▸ **About this exercise**
Nothing should differ between your answer and the records.

▸ **Available data**
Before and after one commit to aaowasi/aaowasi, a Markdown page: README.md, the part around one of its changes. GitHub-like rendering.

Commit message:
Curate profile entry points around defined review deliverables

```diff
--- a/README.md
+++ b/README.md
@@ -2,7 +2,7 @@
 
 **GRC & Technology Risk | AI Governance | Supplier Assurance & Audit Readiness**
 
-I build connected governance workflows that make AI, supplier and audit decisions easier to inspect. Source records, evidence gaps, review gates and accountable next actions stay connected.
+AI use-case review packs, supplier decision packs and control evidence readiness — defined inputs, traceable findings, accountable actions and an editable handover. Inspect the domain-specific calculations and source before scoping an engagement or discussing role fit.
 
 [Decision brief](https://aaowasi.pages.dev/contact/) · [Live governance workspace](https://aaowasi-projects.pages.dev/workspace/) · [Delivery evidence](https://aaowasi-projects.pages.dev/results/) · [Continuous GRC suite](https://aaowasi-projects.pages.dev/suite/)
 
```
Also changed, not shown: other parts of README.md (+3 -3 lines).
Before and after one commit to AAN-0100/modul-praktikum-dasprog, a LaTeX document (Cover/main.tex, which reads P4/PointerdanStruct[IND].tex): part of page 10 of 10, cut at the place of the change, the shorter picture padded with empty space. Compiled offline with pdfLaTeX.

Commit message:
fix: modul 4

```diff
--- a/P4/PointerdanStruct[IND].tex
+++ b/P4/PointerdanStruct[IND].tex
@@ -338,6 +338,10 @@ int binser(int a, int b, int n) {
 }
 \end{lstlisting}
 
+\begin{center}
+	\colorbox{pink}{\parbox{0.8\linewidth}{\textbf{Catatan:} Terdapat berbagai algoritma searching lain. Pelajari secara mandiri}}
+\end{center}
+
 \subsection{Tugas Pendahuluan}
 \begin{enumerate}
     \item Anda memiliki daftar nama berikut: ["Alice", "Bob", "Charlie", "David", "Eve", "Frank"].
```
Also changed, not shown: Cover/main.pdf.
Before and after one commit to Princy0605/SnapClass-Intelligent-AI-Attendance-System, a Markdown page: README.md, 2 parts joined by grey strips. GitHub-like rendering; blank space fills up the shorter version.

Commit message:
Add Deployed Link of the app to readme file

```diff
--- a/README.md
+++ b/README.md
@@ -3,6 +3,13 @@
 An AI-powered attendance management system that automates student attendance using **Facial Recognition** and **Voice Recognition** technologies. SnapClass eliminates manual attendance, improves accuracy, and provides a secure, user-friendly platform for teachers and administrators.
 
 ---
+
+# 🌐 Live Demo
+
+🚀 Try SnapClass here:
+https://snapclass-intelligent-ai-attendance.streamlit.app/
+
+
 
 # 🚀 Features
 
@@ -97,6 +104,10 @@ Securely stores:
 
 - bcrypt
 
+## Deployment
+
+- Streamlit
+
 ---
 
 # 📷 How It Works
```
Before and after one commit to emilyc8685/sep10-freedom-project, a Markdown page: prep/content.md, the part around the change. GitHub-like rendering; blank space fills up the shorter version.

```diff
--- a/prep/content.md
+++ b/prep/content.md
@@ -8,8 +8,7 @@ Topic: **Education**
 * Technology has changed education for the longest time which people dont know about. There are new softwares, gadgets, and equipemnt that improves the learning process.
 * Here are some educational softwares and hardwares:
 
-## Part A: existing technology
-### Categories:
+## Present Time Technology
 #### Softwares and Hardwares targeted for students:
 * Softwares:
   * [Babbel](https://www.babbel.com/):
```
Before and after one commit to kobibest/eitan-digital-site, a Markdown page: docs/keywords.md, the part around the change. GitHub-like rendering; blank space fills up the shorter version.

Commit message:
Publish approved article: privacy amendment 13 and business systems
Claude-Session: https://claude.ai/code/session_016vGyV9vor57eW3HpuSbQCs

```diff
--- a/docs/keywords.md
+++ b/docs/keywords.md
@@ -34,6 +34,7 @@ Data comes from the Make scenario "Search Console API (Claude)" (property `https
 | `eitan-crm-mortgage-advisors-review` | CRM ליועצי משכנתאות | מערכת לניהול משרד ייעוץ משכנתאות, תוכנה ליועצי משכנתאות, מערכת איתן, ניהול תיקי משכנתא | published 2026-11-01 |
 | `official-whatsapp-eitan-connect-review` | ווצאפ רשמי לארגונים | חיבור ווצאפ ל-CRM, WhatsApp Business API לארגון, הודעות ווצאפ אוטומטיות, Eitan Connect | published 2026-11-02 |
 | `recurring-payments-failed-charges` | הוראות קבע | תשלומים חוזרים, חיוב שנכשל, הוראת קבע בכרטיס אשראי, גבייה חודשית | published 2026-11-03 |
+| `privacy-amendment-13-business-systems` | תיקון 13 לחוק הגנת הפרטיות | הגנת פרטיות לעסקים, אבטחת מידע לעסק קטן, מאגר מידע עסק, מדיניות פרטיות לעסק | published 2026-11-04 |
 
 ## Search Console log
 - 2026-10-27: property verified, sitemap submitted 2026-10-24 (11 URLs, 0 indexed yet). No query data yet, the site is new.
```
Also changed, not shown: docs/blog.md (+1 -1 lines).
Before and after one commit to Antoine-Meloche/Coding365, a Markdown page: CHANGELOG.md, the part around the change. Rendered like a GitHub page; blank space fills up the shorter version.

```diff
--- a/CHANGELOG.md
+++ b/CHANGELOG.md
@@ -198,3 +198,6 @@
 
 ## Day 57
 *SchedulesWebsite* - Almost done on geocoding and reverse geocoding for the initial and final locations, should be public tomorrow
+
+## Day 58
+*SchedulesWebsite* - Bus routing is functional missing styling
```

▸ **Reply to the task**
Before and after one commit to aaowasi/aaowasi, a Markdown page: README.md, the part around one of its changes. GitHub-like rendering.

Commit message:
Curate profile entry points around defined review deliverables

```diff
--- a/README.md
+++ b/README.md
@@ -2,7 +2,7 @@
 
 **GRC & Technology Risk | AI Governance | Supplier Assurance & Audit Readiness**
 
-I build connected governance workflows that make AI, supplier and audit decisions easier to inspect. Source records, evidence gaps, review gates and accountable next actions stay connected.
+AI use-case review packs, supplier decision packs and control evidence readiness — defined inputs, traceable findings, accountable actions and an editable handover. Inspect the domain-specific calculations and source before scoping an engagement or discussing role fit.
 
 [Decision brief](https://aaowasi.pages.dev/contact/) · [Live governance workspace](https://aaowasi-projects.pages.dev/workspace/) · [Delivery evidence](https://aaowasi-projects.pages.dev/results/) · [Continuous GRC suite](https://aaowasi-projects.pages.dev/suite/)
 
```
Also changed, not shown: other parts of README.md (+3 -3 lines).
Before and after one commit to AAN-0100/modul-praktikum-dasprog, a LaTeX document (Cover/main.tex, which reads P4/PointerdanStruct[IND].tex): part of page 10 of 10, cut at the place of the change, the shorter picture padded with empty space. Compiled offline with pdfLaTeX.

Commit message:
fix: modul 4

```diff
--- a/P4/PointerdanStruct[IND].tex
+++ b/P4/PointerdanStruct[IND].tex
@@ -338,6 +338,10 @@ int binser(int a, int b, int n) {
 }
 \end{lstlisting}
 
+\begin{center}
+	\colorbox{pink}{\parbox{0.8\linewidth}{\textbf{Catatan:} Terdapat berbagai algoritma searching lain. Pelajari secara mandiri}}
+\end{center}
+
 \subsection{Tugas Pendahuluan}
 \begin{enumerate}
     \item Anda memiliki daftar nama berikut: ["Alice", "Bob", "Charlie", "David", "Eve", "Frank"].
```
Also changed, not shown: Cover/main.pdf.
Before and after one commit to Princy0605/SnapClass-Intelligent-AI-Attendance-System, a Markdown page: README.md, 2 parts joined by grey strips. GitHub-like rendering; blank space fills up the shorter version.

Commit message:
Add Deployed Link of the app to readme file

```diff
--- a/README.md
+++ b/README.md
@@ -3,6 +3,13 @@
 An AI-powered attendance management system that automates student attendance using **Facial Recognition** and **Voice Recognition** technologies. SnapClass eliminates manual attendance, improves accuracy, and provides a secure, user-friendly platform for teachers and administrators.
 
 ---
+
+# 🌐 Live Demo
+
+🚀 Try SnapClass here:
+https://snapclass-intelligent-ai-attendance.streamlit.app/
+
+
 
 # 🚀 Features
 
@@ -97,6 +104,10 @@ Securely stores:
 
 - bcrypt
 
+## Deployment
+
+- Streamlit
+
 ---
 
 # 📷 How It Works
```
Before and after one commit to emilyc8685/sep10-freedom-project, a Markdown page: prep/content.md, the part around the change. GitHub-like rendering; blank space fills up the shorter version.

```diff
--- a/prep/content.md
+++ b/prep/content.md
@@ -8,8 +8,7 @@ Topic: **Education**
 * Technology has changed education for the longest time which people dont know about. There are new softwares, gadgets, and equipemnt that improves the learning process.
 * Here are some educational softwares and hardwares:
 
-## Part A: existing technology
-### Categories:
+## Present Time Technology
 #### Softwares and Hardwares targeted for students:
 * Softwares:
   * [Babbel](https://www.babbel.com/):
```
Before and after one commit to kobibest/eitan-digital-site, a Markdown page: docs/keywords.md, the part around the change. GitHub-like rendering; blank space fills up the shorter version.

Commit message:
Publish approved article: privacy amendment 13 and business systems
Claude-Session: https://claude.ai/code/session_016vGyV9vor57eW3HpuSbQCs

```diff
--- a/docs/keywords.md
+++ b/docs/keywords.md
@@ -34,6 +34,7 @@ Data comes from the Make scenario "Search Console API (Claude)" (property `https
 | `eitan-crm-mortgage-advisors-review` | CRM ליועצי משכנתאות | מערכת לניהול משרד ייעוץ משכנתאות, תוכנה ליועצי משכנתאות, מערכת איתן, ניהול תיקי משכנתא | published 2026-11-01 |
 | `official-whatsapp-eitan-connect-review` | ווצאפ רשמי לארגונים | חיבור ווצאפ ל-CRM, WhatsApp Business API לארגון, הודעות ווצאפ אוטומטיות, Eitan Connect | published 2026-11-02 |
 | `recurring-payments-failed-charges` | הוראות קבע | תשלומים חוזרים, חיוב שנכשל, הוראת קבע בכרטיס אשראי, גבייה חודשית | published 2026-11-03 |
+| `privacy-amendment-13-business-systems` | תיקון 13 לחוק הגנת הפרטיות | הגנת פרטיות לעסקים, אבטחת מידע לעסק קטן, מאגר מידע עסק, מדיניות פרטיות לעסק | published 2026-11-04 |
 
 ## Search Console log
 - 2026-10-27: property verified, sitemap submitted 2026-10-24 (11 URLs, 0 indexed yet). No query data yet, the site is new.
```
Also changed, not shown: docs/blog.md (+1 -1 lines).
Before and after one commit to Antoine-Meloche/Coding365, a Markdown page: CHANGELOG.md, the part around the change. Rendered like a GitHub page; blank space fills up the shorter version.

```diff
--- a/CHANGELOG.md
+++ b/CHANGELOG.md
@@ -198,3 +198,6 @@
 
 ## Day 57
 *SchedulesWebsite* - Almost done on geocoding and reverse geocoding for the initial and final locations, should be public tomorrow
+
+## Day 58
+*SchedulesWebsite* - Bus routing is functional missing styling
```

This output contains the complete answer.